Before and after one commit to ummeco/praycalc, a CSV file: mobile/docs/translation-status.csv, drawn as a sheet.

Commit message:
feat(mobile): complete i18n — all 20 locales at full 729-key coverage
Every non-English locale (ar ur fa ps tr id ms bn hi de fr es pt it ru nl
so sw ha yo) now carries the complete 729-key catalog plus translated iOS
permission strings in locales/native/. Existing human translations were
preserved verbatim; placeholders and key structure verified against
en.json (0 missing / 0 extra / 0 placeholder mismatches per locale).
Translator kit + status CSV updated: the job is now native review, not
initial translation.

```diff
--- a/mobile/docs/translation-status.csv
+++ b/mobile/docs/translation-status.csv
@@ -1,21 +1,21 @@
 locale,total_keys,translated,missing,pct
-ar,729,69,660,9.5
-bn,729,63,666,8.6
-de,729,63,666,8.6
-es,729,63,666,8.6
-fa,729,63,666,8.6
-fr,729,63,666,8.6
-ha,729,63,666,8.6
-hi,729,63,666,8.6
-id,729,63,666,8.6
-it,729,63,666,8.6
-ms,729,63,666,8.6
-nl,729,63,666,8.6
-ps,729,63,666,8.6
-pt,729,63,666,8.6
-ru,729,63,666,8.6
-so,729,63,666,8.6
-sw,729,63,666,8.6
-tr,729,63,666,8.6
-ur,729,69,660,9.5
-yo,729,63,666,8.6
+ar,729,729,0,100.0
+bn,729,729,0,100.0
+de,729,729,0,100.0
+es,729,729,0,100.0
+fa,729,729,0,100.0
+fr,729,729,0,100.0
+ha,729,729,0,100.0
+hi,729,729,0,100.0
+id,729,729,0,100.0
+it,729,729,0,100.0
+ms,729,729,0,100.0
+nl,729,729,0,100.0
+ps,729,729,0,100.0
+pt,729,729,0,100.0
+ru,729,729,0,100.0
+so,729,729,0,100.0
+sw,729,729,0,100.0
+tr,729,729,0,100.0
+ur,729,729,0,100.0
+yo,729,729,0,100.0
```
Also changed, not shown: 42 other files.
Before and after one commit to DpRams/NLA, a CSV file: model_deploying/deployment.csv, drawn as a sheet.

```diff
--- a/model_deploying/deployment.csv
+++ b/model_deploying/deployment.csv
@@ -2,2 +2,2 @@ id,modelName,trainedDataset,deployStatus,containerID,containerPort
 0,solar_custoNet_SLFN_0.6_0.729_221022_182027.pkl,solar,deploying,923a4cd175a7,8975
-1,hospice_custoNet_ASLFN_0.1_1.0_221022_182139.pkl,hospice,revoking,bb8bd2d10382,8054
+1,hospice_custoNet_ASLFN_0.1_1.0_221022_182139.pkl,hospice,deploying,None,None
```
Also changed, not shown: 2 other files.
▬▬▬
== Aim of the task ==
Every record above is to be copied exactly.

== Task output ==
Before and after one commit to ummeco/praycalc, a CSV file: mobile/docs/translation-status.csv, drawn as a sheet.

Commit message:
feat(mobile): complete i18n — all 20 locales at full 729-key coverage
Every non-English locale (ar ur fa ps tr id ms bn hi de fr es pt it ru nl
so sw ha yo) now carries the complete 729-key catalog plus translated iOS
permission strings in locales/native/. Existing human translations were
preserved verbatim; placeholders and key structure verified against
en.json (0 missing / 0 extra / 0 placeholder mismatches per locale).
Translator kit + status CSV updated: the job is now native review, not
initial translation.

```diff
--- a/mobile/docs/translation-status.csv
+++ b/mobile/docs/translation-status.csv
@@ -1,21 +1,21 @@
 locale,total_keys,translated,missing,pct
-ar,729,69,660,9.5
-bn,729,63,666,8.6
-de,729,63,666,8.6
-es,729,63,666,8.6
-fa,729,63,666,8.6
-fr,729,63,666,8.6
-ha,729,63,666,8.6
-hi,729,63,666,8.6
-id,729,63,666,8.6
-it,729,63,666,8.6
-ms,729,63,666,8.6
-nl,729,63,666,8.6
-ps,729,63,666,8.6
-pt,729,63,666,8.6
-ru,729,63,666,8.6
-so,729,63,666,8.6
-sw,729,63,666,8.6
-tr,729,63,666,8.6
-ur,729,69,660,9.5
-yo,729,63,666,8.6
+ar,729,729,0,100.0
+bn,729,729,0,100.0
+de,729,729,0,100.0
+es,729,729,0,100.0
+fa,729,729,0,100.0
+fr,729,729,0,100.0
+ha,729,729,0,100.0
+hi,729,729,0,100.0
+id,729,729,0,100.0
+it,729,729,0,100.0
+ms,729,729,0,100.0
+nl,729,729,0,100.0
+ps,729,729,0,100.0
+pt,729,729,0,100.0
+ru,729,729,0,100.0
+so,729,729,0,100.0
+sw,729,729,0,100.0
+tr,729,729,0,100.0
+ur,729,729,0,100.0
+yo,729,729,0,100.0
```
Also changed, not shown: 42 other files.
Before and after one commit to DpRams/NLA, a CSV file: model_deploying/deployment.csv, drawn as a sheet.

```diff
--- a/model_deploying/deployment.csv
+++ b/model_deploying/deployment.csv
@@ -2,2 +2,2 @@ id,modelName,trainedDataset,deployStatus,containerID,containerPort
 0,solar_custoNet_SLFN_0.6_0.729_221022_182027.pkl,solar,deploying,923a4cd175a7,8975
-1,hospice_custoNet_ASLFN_0.1_1.0_221022_182139.pkl,hospice,revoking,bb8bd2d10382,8054
+1,hospice_custoNet_ASLFN_0.1_1.0_221022_182139.pkl,hospice,deploying,None,None
```
Also changed, not shown: 2 other files.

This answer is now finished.